Chinese smartphone giant readies open source Android replacement as White House toughens stance on trade ban
Huawei has said it plans to continue using Google’s Android operating system for its smartphones for the time being, but could make the switch to its newly introduced HarmonyOS “at any time”.
The Chinese company will give “priority” to Android as long as it remains able to use the software, said Richard Yu, chief executive of Huawei’s consumer business group, on Friday at Huawei’s first-ever developer conference in Dongguan, in southern China.
“We will switch to (the) Harmony system when we can’t use Android,” Yu said.
He said it would not be “that difficult” to migrate from Android to Harmony.
For now, Huawei plans to use Harmony in smart watches, televisions, smart speakers, in-car systems and other devices.
Imagery at the conference showed smartphones, laptops and even workstations alongside watches and embedded devices such as lightbulbs.
The first device to use Harmony, which is known as Hongmeng in China, is a television bearing the Honor brand that went on sale in China over the weekend.
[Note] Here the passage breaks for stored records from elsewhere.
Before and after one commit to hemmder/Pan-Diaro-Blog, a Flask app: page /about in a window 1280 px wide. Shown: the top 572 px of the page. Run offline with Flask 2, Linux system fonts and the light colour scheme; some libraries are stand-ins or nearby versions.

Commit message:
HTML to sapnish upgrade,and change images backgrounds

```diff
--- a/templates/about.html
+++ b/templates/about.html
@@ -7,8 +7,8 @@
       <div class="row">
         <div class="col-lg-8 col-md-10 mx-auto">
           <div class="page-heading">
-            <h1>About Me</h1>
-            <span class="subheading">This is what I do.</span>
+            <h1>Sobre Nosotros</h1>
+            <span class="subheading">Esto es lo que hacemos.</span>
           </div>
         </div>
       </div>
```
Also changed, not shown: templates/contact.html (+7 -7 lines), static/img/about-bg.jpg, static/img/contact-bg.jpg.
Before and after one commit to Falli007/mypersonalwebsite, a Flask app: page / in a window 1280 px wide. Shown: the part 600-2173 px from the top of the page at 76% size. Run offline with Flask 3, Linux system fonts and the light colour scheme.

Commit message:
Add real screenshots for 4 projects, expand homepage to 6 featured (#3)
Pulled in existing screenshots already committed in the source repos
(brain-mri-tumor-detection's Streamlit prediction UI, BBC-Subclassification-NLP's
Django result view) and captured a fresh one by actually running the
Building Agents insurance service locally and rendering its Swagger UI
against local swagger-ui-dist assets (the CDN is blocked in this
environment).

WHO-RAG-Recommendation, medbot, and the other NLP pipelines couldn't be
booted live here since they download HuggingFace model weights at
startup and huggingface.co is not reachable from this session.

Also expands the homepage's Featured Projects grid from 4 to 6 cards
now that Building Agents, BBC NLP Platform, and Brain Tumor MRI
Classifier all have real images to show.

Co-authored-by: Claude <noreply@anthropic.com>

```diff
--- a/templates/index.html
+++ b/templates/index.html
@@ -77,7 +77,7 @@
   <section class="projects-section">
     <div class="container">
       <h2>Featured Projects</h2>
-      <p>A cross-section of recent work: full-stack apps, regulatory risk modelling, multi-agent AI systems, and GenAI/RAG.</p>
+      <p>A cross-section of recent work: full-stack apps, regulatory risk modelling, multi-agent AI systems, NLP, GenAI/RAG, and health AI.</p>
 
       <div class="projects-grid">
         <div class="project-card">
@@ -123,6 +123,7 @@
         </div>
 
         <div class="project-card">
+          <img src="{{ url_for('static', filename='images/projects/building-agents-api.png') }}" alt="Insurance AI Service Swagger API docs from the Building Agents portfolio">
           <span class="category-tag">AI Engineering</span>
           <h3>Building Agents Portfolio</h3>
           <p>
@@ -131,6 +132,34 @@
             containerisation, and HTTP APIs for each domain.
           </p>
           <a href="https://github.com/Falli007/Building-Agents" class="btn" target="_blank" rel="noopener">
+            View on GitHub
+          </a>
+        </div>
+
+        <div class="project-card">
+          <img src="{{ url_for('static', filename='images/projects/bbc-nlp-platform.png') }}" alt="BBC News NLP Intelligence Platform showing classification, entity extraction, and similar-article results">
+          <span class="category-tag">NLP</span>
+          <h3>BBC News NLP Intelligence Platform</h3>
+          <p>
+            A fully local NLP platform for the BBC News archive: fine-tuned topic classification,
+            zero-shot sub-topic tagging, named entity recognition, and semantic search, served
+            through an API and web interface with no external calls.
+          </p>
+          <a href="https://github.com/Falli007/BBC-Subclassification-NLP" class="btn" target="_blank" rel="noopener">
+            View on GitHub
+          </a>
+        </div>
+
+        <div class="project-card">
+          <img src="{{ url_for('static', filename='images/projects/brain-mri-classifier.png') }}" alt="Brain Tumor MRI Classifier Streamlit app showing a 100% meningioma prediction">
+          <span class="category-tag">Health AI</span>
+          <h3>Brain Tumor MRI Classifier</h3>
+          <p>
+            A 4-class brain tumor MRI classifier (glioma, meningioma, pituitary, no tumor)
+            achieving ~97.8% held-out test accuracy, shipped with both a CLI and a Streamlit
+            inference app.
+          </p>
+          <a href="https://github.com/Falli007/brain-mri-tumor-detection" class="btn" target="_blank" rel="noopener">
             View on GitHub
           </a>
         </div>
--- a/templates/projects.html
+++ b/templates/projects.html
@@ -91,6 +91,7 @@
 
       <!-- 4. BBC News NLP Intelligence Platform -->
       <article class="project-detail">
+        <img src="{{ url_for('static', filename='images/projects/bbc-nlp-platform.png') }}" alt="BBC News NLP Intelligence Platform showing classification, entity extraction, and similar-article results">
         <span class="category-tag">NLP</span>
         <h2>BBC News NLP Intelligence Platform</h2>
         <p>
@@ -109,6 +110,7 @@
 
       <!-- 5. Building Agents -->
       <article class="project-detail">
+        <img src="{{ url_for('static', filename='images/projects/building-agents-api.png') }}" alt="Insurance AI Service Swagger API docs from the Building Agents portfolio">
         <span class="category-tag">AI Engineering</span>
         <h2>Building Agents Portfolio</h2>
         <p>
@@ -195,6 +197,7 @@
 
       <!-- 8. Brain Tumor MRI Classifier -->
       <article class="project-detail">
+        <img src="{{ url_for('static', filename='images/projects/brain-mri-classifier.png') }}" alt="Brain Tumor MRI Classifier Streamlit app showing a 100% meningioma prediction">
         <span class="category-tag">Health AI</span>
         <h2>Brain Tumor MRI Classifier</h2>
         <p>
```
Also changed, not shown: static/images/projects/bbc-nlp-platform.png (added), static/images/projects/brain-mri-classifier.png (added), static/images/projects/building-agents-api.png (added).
Harmony “is completely different from Android and iOS”, Yu said, adding it is to be open-sourced, allowing anyone to build products based on it.
Huawei said it plans to “lay the foundations” for its OS in China first, and then “expand it further to the global ecosystem”.
In May the US placed Huawei on a trade blacklist, citing national security concerns, and has since tied the outcome of the affair to ongoing trade talks.
Shortly after the blacklist move the US granted a 90-day temporary licence, which expires next week, on Monday, 19 August, and is unlikely to be renewed.
In the meantime, the US administration has said it was prepared to begin granting licences to US companies to sell products and services to Huawei.
But on Friday Bloomberg cited sources as saying that the White House is now intending to delay granting those licences, amidst renewed hostility in trade discussions with China.
The uncertainty has caused sales of Huaweu’s smartphones to drop off in international markets, even as they have risen in China.
CCS Insight analyst Ben Wood said the introduction of HarmonyOS was “inevitable” given Huawei’s difficulties, and said it could have advantages for non-smartphone devices.
“But replacing (or) displacing Android is a virtually impossible task,” he added.